This is more appropriate than at first appears. Moore's Law, which celebrates its 40th birthday next week, is not the scientific axiom so many people believe it to be. Like a strange pattern on a toasted cheese sandwich, one may read into it what one wishes; like many a favourite scriptural passage, it is often misquoted. You may be forgiven for thinking it predicts a doubling of computing power every eighteen months — or two years, or whatever — but Gordon Moore described nothing of the sort.
Moore said that every year, the number of components on the most cost-effective chip would double. Some time afterwards, he amended that to every two years. He didn't say anything about the maximum possible number of components, nor how these components related to the amorphous concept of 'power'. Most importantly, he didn't question the underlying assumption that more equals better.
All the way through its life, Moore's Law has been rejigged — mostly to retrospectively justify what actually happened. It has been used as a compelling yet inaccurate attempt to give the semiconductor industry a divine right of prosperity through physics. That ignores a more underlying and genuine law: other than jigsaws, people don't buy things on the basis of the number of pieces inside. They buy on the benefit.
We are leaving the time when more transistors make a better computer, at least for most of us. We want — we need — smarter computers, but that's down to the software bods, who live in a mirror world. The old saying has it that Gordon Moore giveth and Bill Gates taketh away: more capable computers have led to slower, bulkier and buggier software than ever before.

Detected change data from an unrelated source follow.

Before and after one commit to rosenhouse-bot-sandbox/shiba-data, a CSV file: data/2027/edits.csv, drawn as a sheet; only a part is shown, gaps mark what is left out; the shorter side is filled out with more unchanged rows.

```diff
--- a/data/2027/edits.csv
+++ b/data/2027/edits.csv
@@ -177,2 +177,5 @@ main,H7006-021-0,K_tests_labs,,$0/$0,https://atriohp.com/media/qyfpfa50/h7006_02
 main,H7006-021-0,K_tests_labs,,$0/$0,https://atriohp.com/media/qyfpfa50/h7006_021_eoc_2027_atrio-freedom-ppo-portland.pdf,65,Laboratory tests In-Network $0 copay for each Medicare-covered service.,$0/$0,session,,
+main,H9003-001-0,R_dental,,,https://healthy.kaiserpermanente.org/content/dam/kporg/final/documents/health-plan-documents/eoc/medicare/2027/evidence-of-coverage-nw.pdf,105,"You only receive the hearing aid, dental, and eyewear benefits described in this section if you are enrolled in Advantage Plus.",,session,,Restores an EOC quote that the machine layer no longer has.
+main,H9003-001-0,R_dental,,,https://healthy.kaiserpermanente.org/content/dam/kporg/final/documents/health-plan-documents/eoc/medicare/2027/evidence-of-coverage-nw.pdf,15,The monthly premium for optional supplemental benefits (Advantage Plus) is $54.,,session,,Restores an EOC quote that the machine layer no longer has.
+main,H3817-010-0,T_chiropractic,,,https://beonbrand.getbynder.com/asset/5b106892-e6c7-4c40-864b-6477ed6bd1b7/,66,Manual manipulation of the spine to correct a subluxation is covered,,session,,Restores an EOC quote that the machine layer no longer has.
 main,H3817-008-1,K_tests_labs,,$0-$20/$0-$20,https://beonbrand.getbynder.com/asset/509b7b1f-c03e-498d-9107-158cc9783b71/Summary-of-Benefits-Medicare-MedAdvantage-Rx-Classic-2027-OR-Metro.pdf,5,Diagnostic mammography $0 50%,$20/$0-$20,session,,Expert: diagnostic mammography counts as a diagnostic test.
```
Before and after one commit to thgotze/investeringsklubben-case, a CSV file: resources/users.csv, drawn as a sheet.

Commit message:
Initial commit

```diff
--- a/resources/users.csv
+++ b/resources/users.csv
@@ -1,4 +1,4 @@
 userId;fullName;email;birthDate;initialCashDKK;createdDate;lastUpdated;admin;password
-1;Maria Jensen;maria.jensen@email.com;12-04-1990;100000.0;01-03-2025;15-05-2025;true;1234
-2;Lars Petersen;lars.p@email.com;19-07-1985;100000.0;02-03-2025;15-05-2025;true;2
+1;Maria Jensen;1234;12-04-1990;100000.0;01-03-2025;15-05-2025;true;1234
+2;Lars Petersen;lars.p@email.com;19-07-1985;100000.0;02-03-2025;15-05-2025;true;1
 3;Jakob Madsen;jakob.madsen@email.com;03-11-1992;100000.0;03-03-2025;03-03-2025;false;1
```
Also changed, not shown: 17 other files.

Gordon Moore's formulation was visionary, valuable and surprisingly accurate. It was not and is not a law of nature, and pretending otherwise is a dangerous way to run a chip industry. It is also increasingly irrelevant. What we need now is an equivalent guiding insight for the software and systems we have built on Moore's foundation. That's always assuming there is such a thing: otherwise, in our increasingly complex and hard to manage IT world, we might as well pray to a sandwich.